By: Dr. Geoffrey Modest
A rather disturbing article was published on trends in the ambulatory management of headache (see DOI: 10.1007/s11606-014-3107-3). This analysis looked at a nationally representative sample from the National Ambulatory Medical Care Survey and National Hospital Ambulatory Medical Care Survey (not including ER visits) and excluded those patients with red flags (neurologic deficit, cancer, trauma), with the following findings:
–9362 visits for headache assessed, which represents 144 million visits over the study period of 1999-2011
–mean age 47, 75% female, 75% white
–use of CT/MRI rose from 6.7% of visits in 1999-2000 to 13.9% in 2009-10. The report did not differentiate CT vs MRI.
–referrals to other physicians rose from 6.9% to 13.2%
–but, clinician counseling declined from 23.5% to 18.5% (counseling includes: lifestyle modification, diet/exercise counseling, stress management, discussing potential psychosocial influences on headache)
–use of preventive medications increased from 8.5% to 15.9%
–use of opioids/barbiturates remained unchanged at 18% (which is higher than use of NSAIDs/acetaminophen, which was steady at about 16%, though triptans/ergots rose from 9.8 to 15.4%)
–trends not different if adjust for migraine vs nonmigraine headache, or acute vs chronic presentation
–primary care physicians (PCPs) had lower odds of ordering CT/MRI, though there was a parallel increase over time
In this context, Choosing Wisely published 5 suggestions in 2013, after this study period but highlighting previously circulated guidelines (see here), of which 2 were:
–Don’t perform neuroimaging studies in patients with stable headaches that meet criteria for migraine.
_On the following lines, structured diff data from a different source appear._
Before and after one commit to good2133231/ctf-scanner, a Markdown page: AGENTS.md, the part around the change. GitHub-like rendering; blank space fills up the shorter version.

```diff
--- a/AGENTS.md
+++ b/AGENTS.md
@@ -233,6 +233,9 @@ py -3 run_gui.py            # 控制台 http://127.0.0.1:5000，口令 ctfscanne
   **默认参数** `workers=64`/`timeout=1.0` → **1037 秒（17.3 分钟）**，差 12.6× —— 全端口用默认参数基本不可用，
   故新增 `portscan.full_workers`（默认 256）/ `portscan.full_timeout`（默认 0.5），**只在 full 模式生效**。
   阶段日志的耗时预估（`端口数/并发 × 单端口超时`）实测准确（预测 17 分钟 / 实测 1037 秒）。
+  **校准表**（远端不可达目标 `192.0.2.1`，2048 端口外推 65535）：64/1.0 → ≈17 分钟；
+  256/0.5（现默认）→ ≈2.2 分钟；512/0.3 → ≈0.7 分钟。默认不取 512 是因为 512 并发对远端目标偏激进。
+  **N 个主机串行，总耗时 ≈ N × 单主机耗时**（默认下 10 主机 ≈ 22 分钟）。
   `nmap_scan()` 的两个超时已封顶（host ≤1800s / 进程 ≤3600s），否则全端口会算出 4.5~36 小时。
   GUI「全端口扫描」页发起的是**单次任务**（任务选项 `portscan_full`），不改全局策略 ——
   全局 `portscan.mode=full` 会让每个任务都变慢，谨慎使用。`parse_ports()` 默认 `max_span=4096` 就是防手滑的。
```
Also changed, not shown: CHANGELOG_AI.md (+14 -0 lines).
Numerous evidence-based guidelines agree that the risk of intracranial disease is not elevated in migraine. However, not all severe headaches are migraine. To avoid missing patients with more serious headaches, a migraine diagnosis should be made after a careful clinical history and an examination that documents the absence of any neurologic findings such as papilledema. Diagnostic criteria for migraine are contained in the International Classification of Headache Disorders.
–Don’t prescribe opioid or butalbital-containing medications as first-line treatment for recurrent headache disorders. These medications impair alertness and may produce dependence or addiction syndromes, an undesirable risk for the young, otherwise healthy people most likely to have recurrent headaches. They increase the risk that episodic headache disorders such as migraine will become chronic, and may produce heightened sensitivity to pain. Use may be appropriate when other treatments fail or are contraindicated. Such patients should be monitored for the development of chronic headache.
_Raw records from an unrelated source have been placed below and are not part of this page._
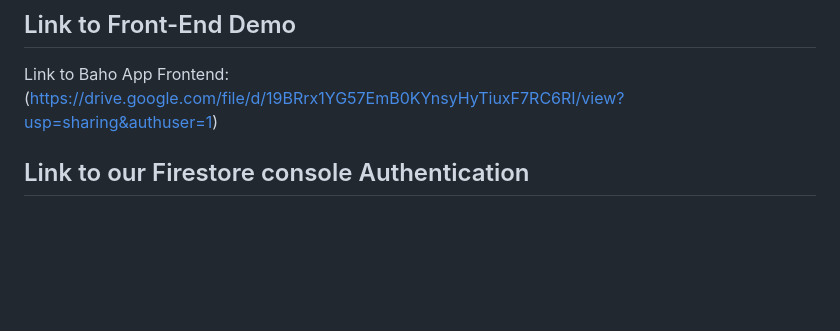
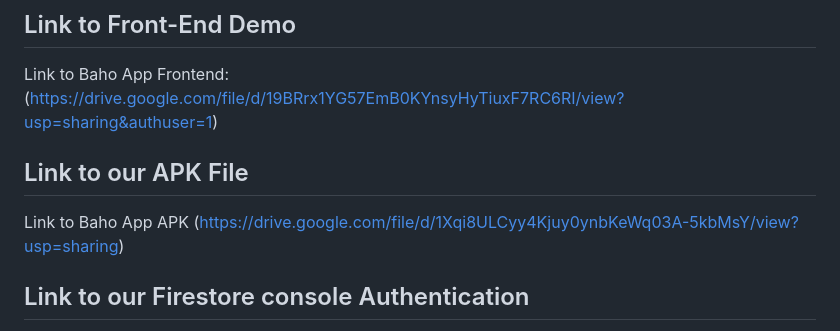
Before and after one commit to charite-uwatwembi/Group38_FlutterProject, a Markdown page: README.md, the part around the change. Rendered like a GitHub page; blank space fills up the shorter version.

```diff
--- a/README.md
+++ b/README.md
@@ -11,6 +11,10 @@ Link to Baho App Backend (https://drive.google.com/file/d/1oUj1DHvFXWrI0FfTGlAS0
 ## Link to Front-End Demo
 
 Link to Baho App Frontend: (https://drive.google.com/file/d/19BRrx1YG57EmB0KYnsyHyTiuxF7RC6RI/view?usp=sharing&authuser=1)
+
+## Link to our APK File
+
+Link to Baho App APK (https://drive.google.com/file/d/1Xqi8ULCyy4Kjuy0ynbKeWq03A-5kbMsY/view?usp=sharing)
 
 ## Link to our Firestore console Authentication
 
```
So, rather striking doubling of use of imaging studies (and, a recent report found that 62% of head CTs were inappropriate, according to guidelines) and referrals. It is good that more preventive meds are being used, though a little disturbing that so many opiates/barbiturates are still being prescribed. And, rather sad that clinician counseling decreased, as we continue to learn of the common psychosocial associations with headaches, though PCPs did somewhat better at that than non-PCPs. It is likely that part of the reason for decreased counseling is the increasing demands on PCP time (more to do/clinical items to address in a visit, more paperwork, more time pressure overall, and counseling takes more time than ordering a CT/MRI…). So, as an unabashed advocate of primary care, with its attendant deep patient relationships yet continual intellectual stimulation, I do need to rant a bit. This change in headache treatment is yet another example of the failure of our health care system: by its not placing primary care at the center of the system, with appropriate reimbursement to allow the PCPs to have time to address patients’ concerns adequately, the system not only misses an opportunity to decrease costs but also to significantly improve the quality of care.